**TASK REQUIREMENTS:**
Repeat verbatim the lines of the data below, beginning with the line containing "in-order-3 sm-6-content wow" and continuing to the end.

BEGIN PROVIDED ENTRIES

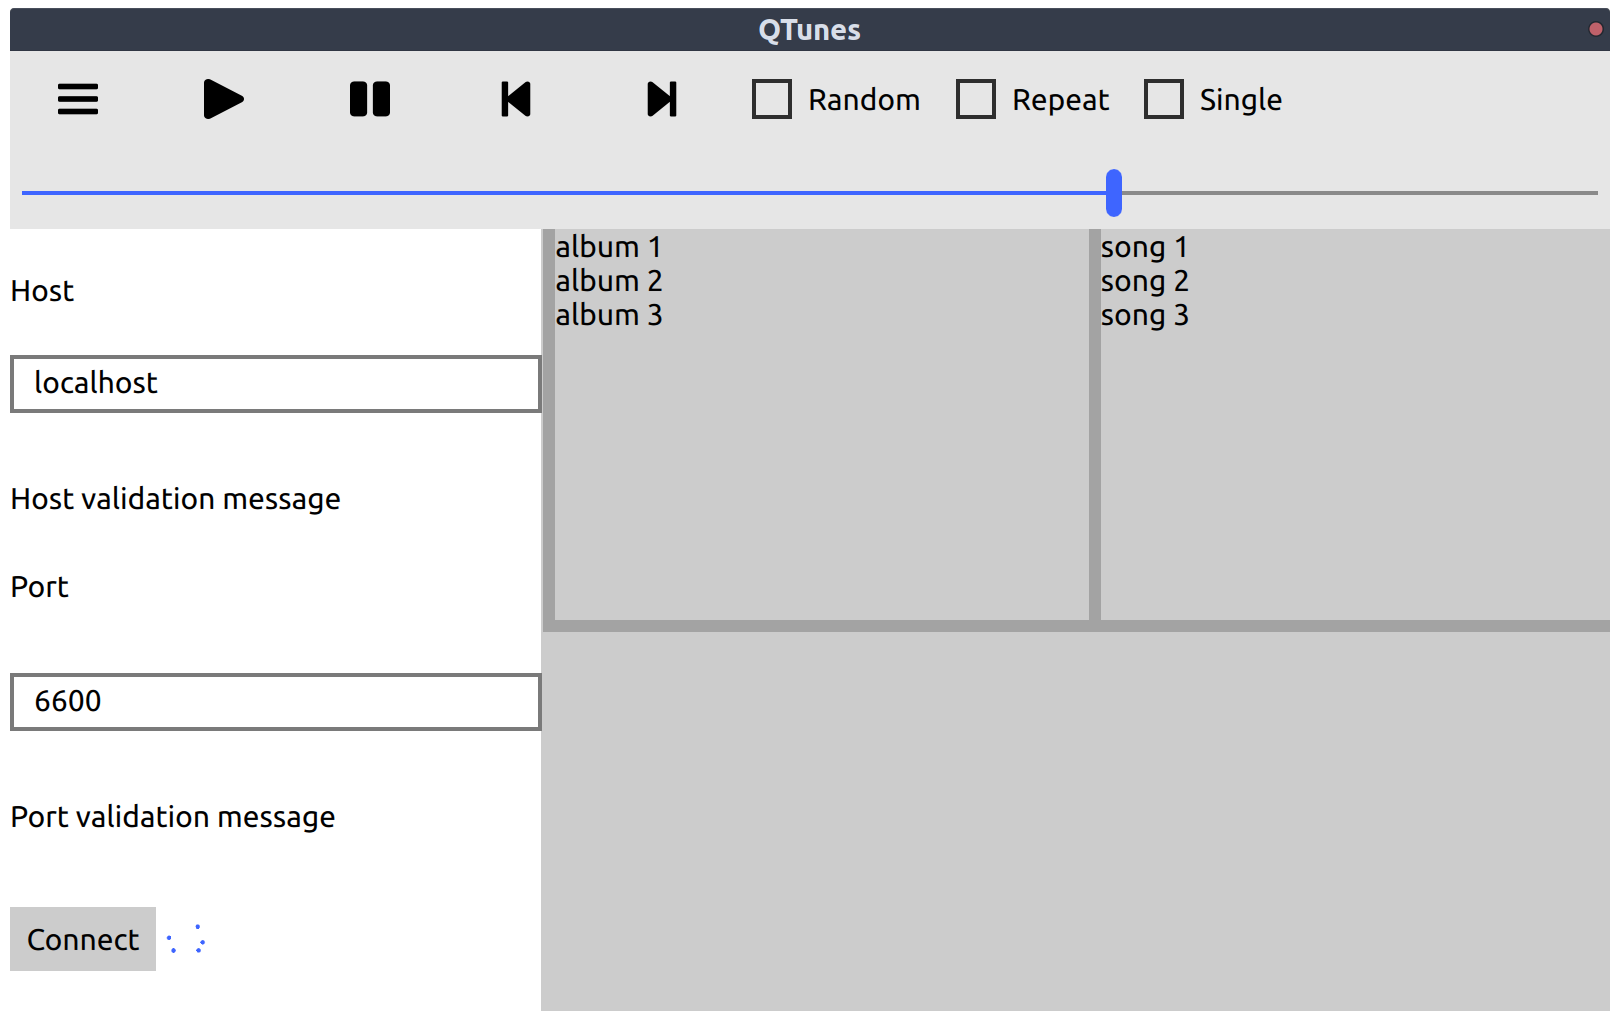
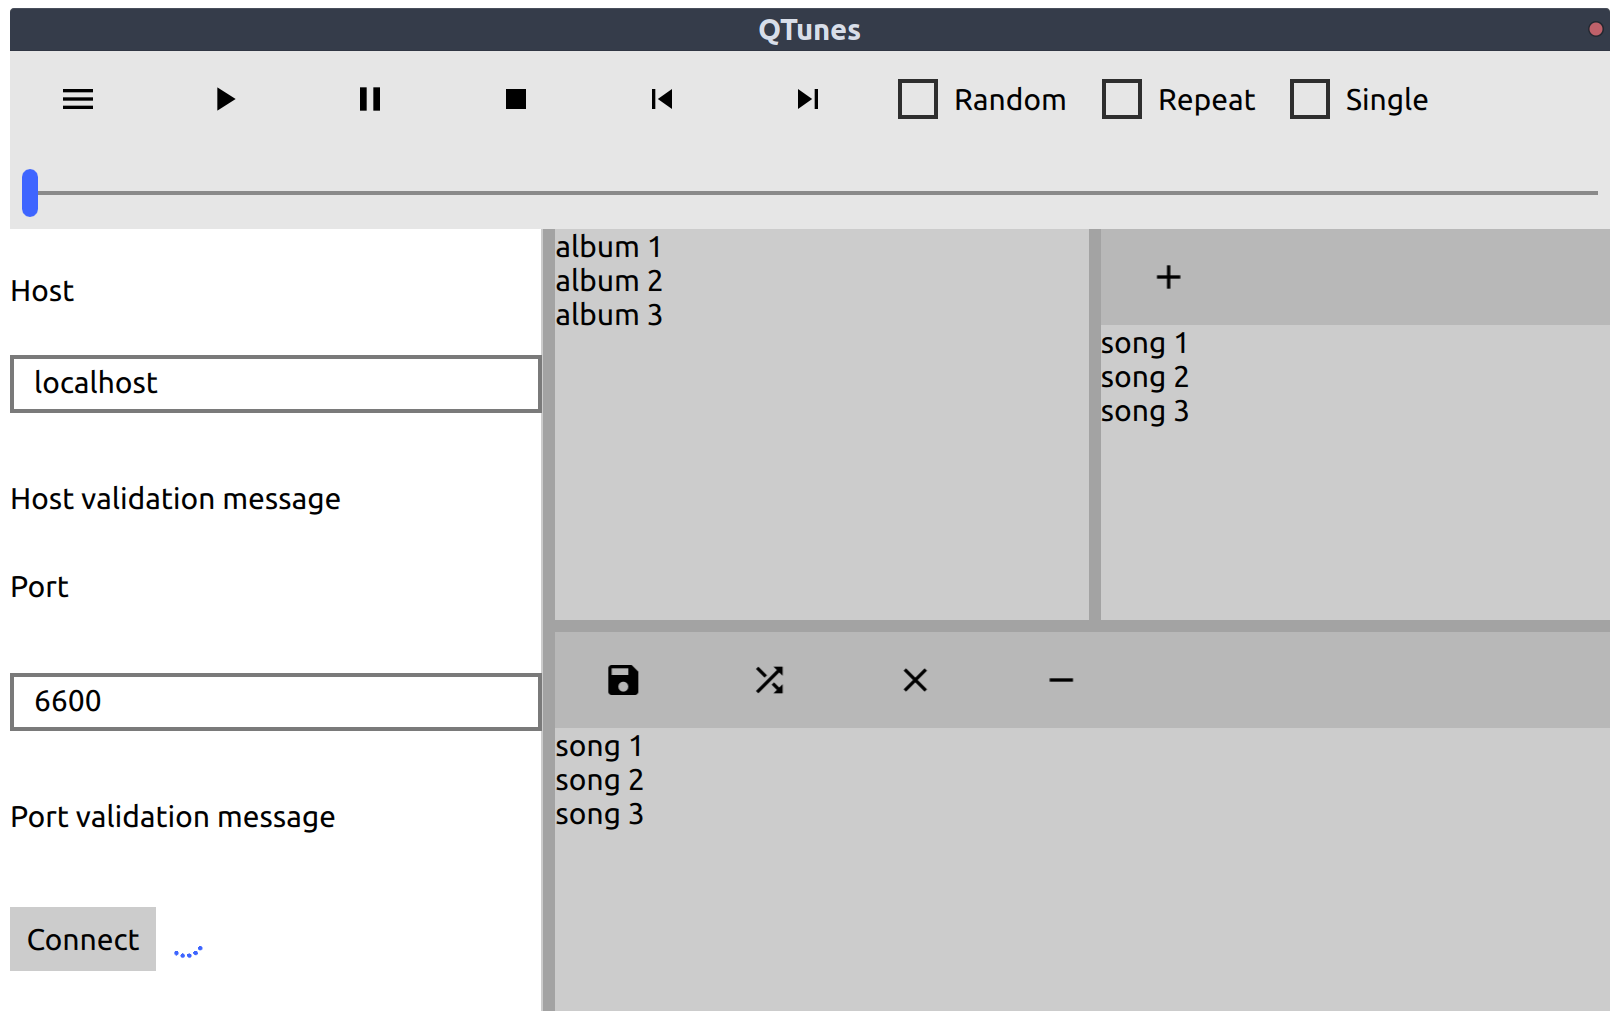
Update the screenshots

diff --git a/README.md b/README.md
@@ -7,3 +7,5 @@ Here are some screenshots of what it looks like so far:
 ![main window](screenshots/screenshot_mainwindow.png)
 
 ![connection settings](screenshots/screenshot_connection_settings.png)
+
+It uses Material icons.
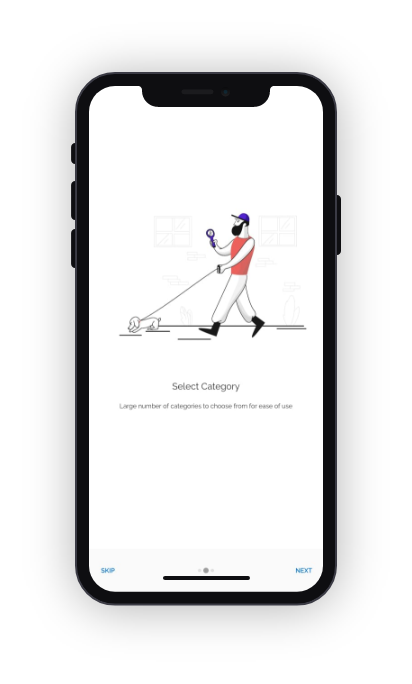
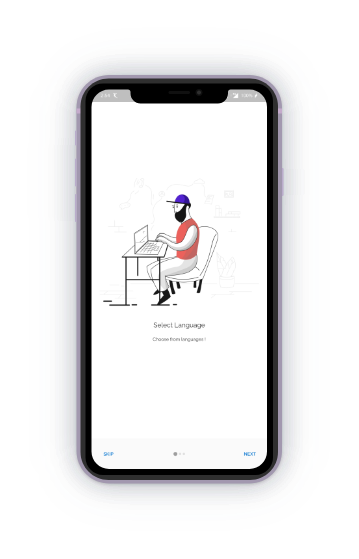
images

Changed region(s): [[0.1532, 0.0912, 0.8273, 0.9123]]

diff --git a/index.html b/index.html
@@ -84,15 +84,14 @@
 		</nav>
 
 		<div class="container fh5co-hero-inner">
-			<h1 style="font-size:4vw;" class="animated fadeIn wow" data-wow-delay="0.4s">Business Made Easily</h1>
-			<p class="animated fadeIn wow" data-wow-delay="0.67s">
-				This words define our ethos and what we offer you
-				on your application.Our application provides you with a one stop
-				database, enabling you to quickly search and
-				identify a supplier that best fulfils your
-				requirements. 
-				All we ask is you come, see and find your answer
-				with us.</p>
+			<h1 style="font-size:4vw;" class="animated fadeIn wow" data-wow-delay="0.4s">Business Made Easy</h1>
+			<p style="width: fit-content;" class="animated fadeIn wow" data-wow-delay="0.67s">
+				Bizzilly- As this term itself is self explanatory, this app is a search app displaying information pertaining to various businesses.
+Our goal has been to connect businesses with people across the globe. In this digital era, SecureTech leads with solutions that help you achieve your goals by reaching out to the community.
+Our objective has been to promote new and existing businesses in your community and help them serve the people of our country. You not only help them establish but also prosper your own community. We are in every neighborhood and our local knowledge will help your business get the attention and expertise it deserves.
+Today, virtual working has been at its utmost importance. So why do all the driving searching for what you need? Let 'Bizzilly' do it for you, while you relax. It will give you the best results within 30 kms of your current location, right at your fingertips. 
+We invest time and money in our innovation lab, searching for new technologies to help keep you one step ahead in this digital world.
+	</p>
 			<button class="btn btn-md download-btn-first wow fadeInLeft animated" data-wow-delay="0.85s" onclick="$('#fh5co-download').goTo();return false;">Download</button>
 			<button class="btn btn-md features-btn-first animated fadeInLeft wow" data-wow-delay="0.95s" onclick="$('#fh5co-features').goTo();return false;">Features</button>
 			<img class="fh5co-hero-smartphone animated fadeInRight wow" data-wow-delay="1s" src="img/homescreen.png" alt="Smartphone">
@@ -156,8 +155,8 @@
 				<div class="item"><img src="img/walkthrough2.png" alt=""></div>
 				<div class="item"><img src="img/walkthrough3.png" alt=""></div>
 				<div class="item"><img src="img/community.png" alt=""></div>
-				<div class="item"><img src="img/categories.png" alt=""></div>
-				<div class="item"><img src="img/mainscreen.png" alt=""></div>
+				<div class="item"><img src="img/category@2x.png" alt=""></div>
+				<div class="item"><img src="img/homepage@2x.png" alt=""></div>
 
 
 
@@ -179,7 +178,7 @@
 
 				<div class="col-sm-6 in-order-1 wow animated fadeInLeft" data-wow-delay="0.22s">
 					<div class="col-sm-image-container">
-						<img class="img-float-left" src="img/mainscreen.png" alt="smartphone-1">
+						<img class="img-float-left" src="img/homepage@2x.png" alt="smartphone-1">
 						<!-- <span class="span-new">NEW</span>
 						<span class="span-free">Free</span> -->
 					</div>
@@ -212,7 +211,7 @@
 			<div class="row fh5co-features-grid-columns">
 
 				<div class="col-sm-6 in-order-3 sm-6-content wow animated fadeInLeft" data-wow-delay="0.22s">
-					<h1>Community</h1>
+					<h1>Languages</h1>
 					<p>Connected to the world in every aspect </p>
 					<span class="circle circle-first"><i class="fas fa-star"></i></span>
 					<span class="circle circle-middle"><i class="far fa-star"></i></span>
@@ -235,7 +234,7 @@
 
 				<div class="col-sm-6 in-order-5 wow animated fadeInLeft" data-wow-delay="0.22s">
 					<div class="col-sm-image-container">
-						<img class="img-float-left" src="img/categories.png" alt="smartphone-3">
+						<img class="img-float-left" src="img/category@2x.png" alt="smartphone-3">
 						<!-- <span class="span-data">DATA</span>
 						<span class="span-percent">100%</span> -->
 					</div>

END PROVIDED ENTRIES

**RESPONSE AREA:**
 				<div class="col-sm-6 in-order-3 sm-6-content wow animated fadeInLeft" data-wow-delay="0.22s">
-					<h1>Community</h1>
+					<h1>Languages</h1>
 					<p>Connected to the world in every aspect </p>
 					<span class="circle circle-first"><i class="fas fa-star"></i></span>
 					<span class="circle circle-middle"><i class="far fa-star"></i></span>
@@ -235,7 +234,7 @@
 
 				<div class="col-sm-6 in-order-5 wow animated fadeInLeft" data-wow-delay="0.22s">
 					<div class="col-sm-image-container">
-						<img class="img-float-left" src="img/categories.png" alt="smartphone-3">
+						<img class="img-float-left" src="img/category@2x.png" alt="smartphone-3">
 						<!-- <span class="span-data">DATA</span>
 						<span class="span-percent">100%</span> -->
 					</div>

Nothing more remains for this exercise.